With the advent of multiple screens in a single theatre,
functionality became one of economics more individual
screens in a complex meant more people, hence more dollars.
For Houston, the change began in 1965, with General Cinemas
Cinema II Theatres at Gulfgate, Meyerland, and Northline.
Suddenly, patrons had a choice of features in the same building,
and took to the concept with enthusiasm.
This was followed by a trio of theatres constructed for
American Multi-Cinema (AMC):he Almeda 4 at Almeda Mall,
Northwest 4 at Northwest Mall, and Town & Country 6 at Town
& Country Village.
As the sixties progressed into the seventies and then
the eighties, theatres lost their glamour in favor of purpose
alone, with smaller auditoriums (some seating as few as
150 people) and minimal interior decor. At the same time,
the new constructions made it harder for the older neighborhood
theatres to remain in business. Many resorted to becoming
dollar houses in order to stay afloat.
By the middle eighties, Houston had reached an oversaturation
point in individual screens. Despite this, more theatres

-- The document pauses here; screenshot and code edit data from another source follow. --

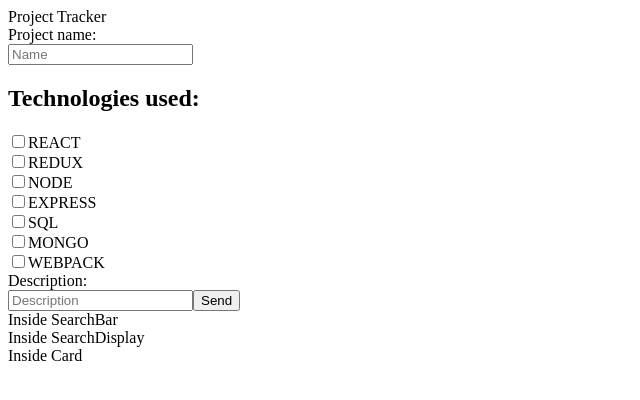
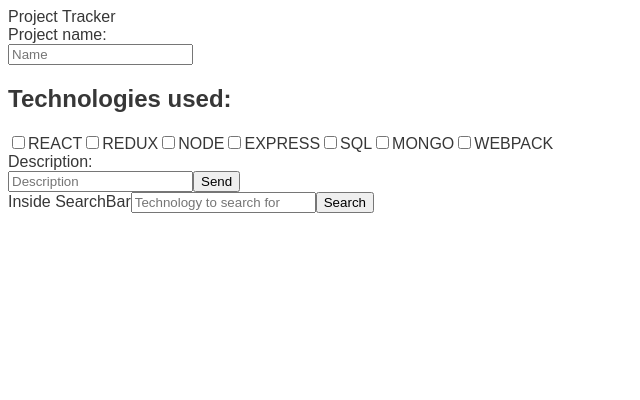
Before and after one commit to matthewhuang24/Space, a React app: page / in a window 1280 px wide. Shown: the top 400 px of the page, without its empty margins (0-640 px from the left). Built offline with nearby package versions, Linux system fonts and the light colour scheme.

Commit message:
added searchbar with search results

```diff
--- a/client/App.jsx
+++ b/client/App.jsx
@@ -1,4 +1,5 @@
 import React, { useState, useEffect } from 'react';
+import './components/styles.scss';
 // import { render } from 'react-dom';
 
 import Input from './components/Input.jsx';
--- a/client/components/Card.jsx
+++ b/client/components/Card.jsx
@@ -1,8 +1,9 @@
 import React, {useState, useEffect} from 'react';
 
-const Card = () => {
+// check the props object, console.log
+const Card = (props) => {
   return (
-		<div>Inside Card</div>
+		<div>{props.info}</div>
 	)
 }
 
--- a/client/components/CardsDisplay.jsx
+++ b/client/components/CardsDisplay.jsx
@@ -7,7 +7,7 @@ const CardsDisplay = () => {
   return (
   <div>
     <SearchBar />
-    <SearchDisplay />
+    {/* <SearchDisplay /> */}
   </div>
   )
 }
--- a/client/components/Input.jsx
+++ b/client/components/Input.jsx
@@ -48,7 +48,9 @@ const Input = () => {
       }
     }
 
-    console.log(arrayToSend);
+    console.log('name:', name);
+    console.log('technology:', arrayToSend);
+    console.log('description:', description);
 
     fetch('/projects', { //change after meetup
       method: 'POST',
--- a/client/components/SearchBar.jsx
+++ b/client/components/SearchBar.jsx
@@ -3,9 +3,44 @@ import React, {useState, useEffect} from 'react';
 //GET REQUEST TO /projects
 
 const SearchBar = () => {
+
+  const [ tech, setTech ] = useState('');
+  const [ searchResults, setSearchResults ] = useState([]);
+
+// function
+  const handleOnClick = () => {
+    const searchUrl = `http://localhost:5001/projects/${tech}`;
+
+    console.log('tech: ', tech)
+
+    fetch(searchUrl)
+      .then(res => res.json())
+      .then(jsonData => {
+        setSearchResults(jsonData)
+      })
+  }
+
+  const arr = [];
+  for (let i = 0; i < searchResults.length; i++) {
+    arr.push(<Card info={searchResults[i]}/>)
+  }
+
   return (
-    <div>Inside SearchBar</div>
+    <div>Inside SearchBar
+      <input value={tech} onChange={e => setTech(e.target.value)} placeholder='Technology to search for'></input>
+      <button onClick={handleOnClick}>Search</button>
+
+      {arr}
+    </div>
+
+
   )
 }
 
 export default SearchBar;
+
+// import React from 'react';
+// import { render } from 'react-dom';
+// import App from './App';
+
+// render(<App />, document.querySelector('#root'));
--- a/webpack.config.js
+++ b/webpack.config.js
@@ -23,11 +23,15 @@ module.exports = {
         },
       },
       {
-        test: /\.css/,
-        use: [MiniCssExtractPlugin.loader, 'css-loader'],
+        test: /\.s?css/,
+        use: [MiniCssExtractPlugin.loader, 'css-loader', 'sass-loader'],
       },
       // {
-      //   test: /scss$/,
+      //   test: /\.s?css/,
+      //   use: ['style-loader', 'css-loader', 'sass-loader'],
+      // },
+      // {
+      //   test: /\.scss$/,
       //   exclude: /node_modules/,
       //   loaders: ['style-loader', 'css-loader', 'sass-loader'],
       // }, //we added this for sass
```
Also changed, not shown: client/components/styles.scss (renamed from client/components/styles.css).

were built, along with the number of auditoriums per theatre.
The opulence of the early days was out, not only because
of simplicity of construction but economics as well. However,
audiences were becoming increasingly agitated at the shortcomings

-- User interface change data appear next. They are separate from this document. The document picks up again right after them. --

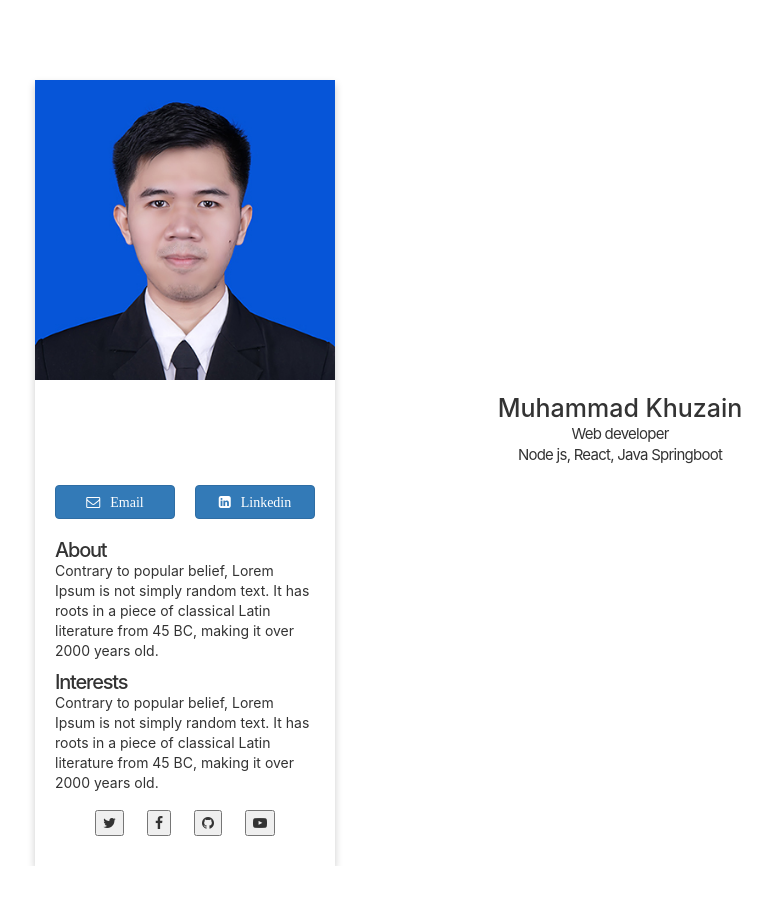
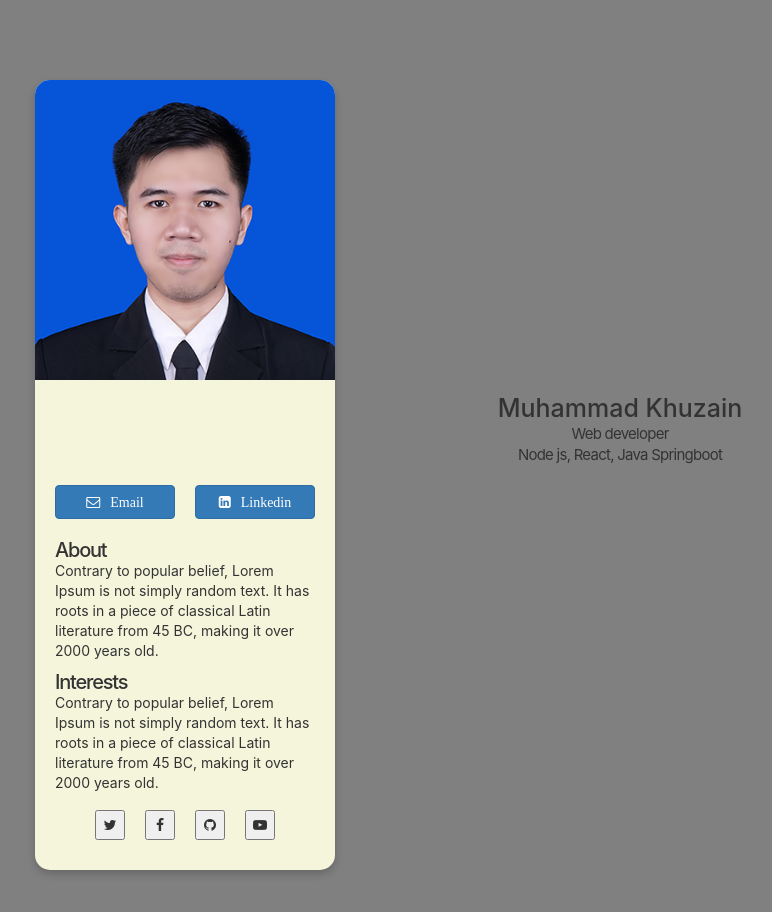
Before and after one commit to kzen31/learning-react-namecard, a React (Create React App) app: page / in a window 1280 px wide. Shown: the top 912 px of the page, without its empty margins (455-1227 px from the left). Before the commit the page ends 866 px from the top, so only its background shows below. Built offline with nearby package versions, Linux system fonts and the light colour scheme.

Commit message:
add border and coloring

```diff
--- a/src/App.css
+++ b/src/App.css
@@ -7,6 +7,9 @@ main {
   justify-content: center;
   margin-top: 10vh;
   min-width: 300px;
+  border-radius: 15px;
+  margin-bottom: 70px;
+  background-color: beige;
 }
 
 .container {
@@ -27,6 +30,7 @@ main {
 
 .Foto--picture {
   width: 100%;
+  border-radius: 15px 15px 0 0;
 }
 
 .button--component {
@@ -60,5 +64,9 @@ main {
   padding: 7px 20% 30px 20%;
   display: flex;
   justify-content: space-between;
+}
 
+.logo > button {
+  height: 30px;
+  width: 30px;
 }
--- a/src/components/Logo.js
+++ b/src/components/Logo.js
@@ -3,7 +3,7 @@ import React from 'react'
 function Logo() {
     return (
         <div className='logo'>
-            <button ><i class="fa fa-twitter"></i></button>
+            <button><i class="fa fa-twitter"></i></button>
             <button><i class="fa fa-facebook"></i></button>
             <button><i class="fa fa-github"></i></button>
             <button><i class="fa fa-youtube-play"></i></button>
--- a/src/index.css
+++ b/src/index.css
@@ -5,6 +5,7 @@ body {
     sans-serif;
   -webkit-font-smoothing: antialiased;
   -moz-osx-font-smoothing: grayscale;
+  background-color: grey;
 }
 
 code {
```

of the multiplexes. While sound and picture quality had
reached new technological heights, sacrifices were made
in other areas, such as the state-of-the-art sound from
one theatre distracting patrons in the adjoining auditorium.
Ticket prices were higher and concessions cost more, while
the individual screens continued to shrink.
The change back to theatre opulence occurred first with
the Cineplex Odeon Spectrum 9, at 2660 Augusta, which opened
on June 24, 1988. Architecturally, the theatre tried to
recapture the dazzle of older cinemas, not by opulent flourishes,
but by grand scale and a multiple level lobby. Cineplex
Odeon followed this with the River Oaks Plaza Theatre, a
twelve-screen version of the Spectrum, located on West Gray
at Waugh Drive.
The defining moment for the multiple-screen theatre was
in 1996, with the introduction of stadium seating, beginning
with the Deerbrook 24 and Woodlands Tinseltown. Even the
Cineplex Odeon palaces were not able to survive this new
innovation. The number of screens continued to grow, reaching
its height in 1997, with the opening of the AMC Studio 30.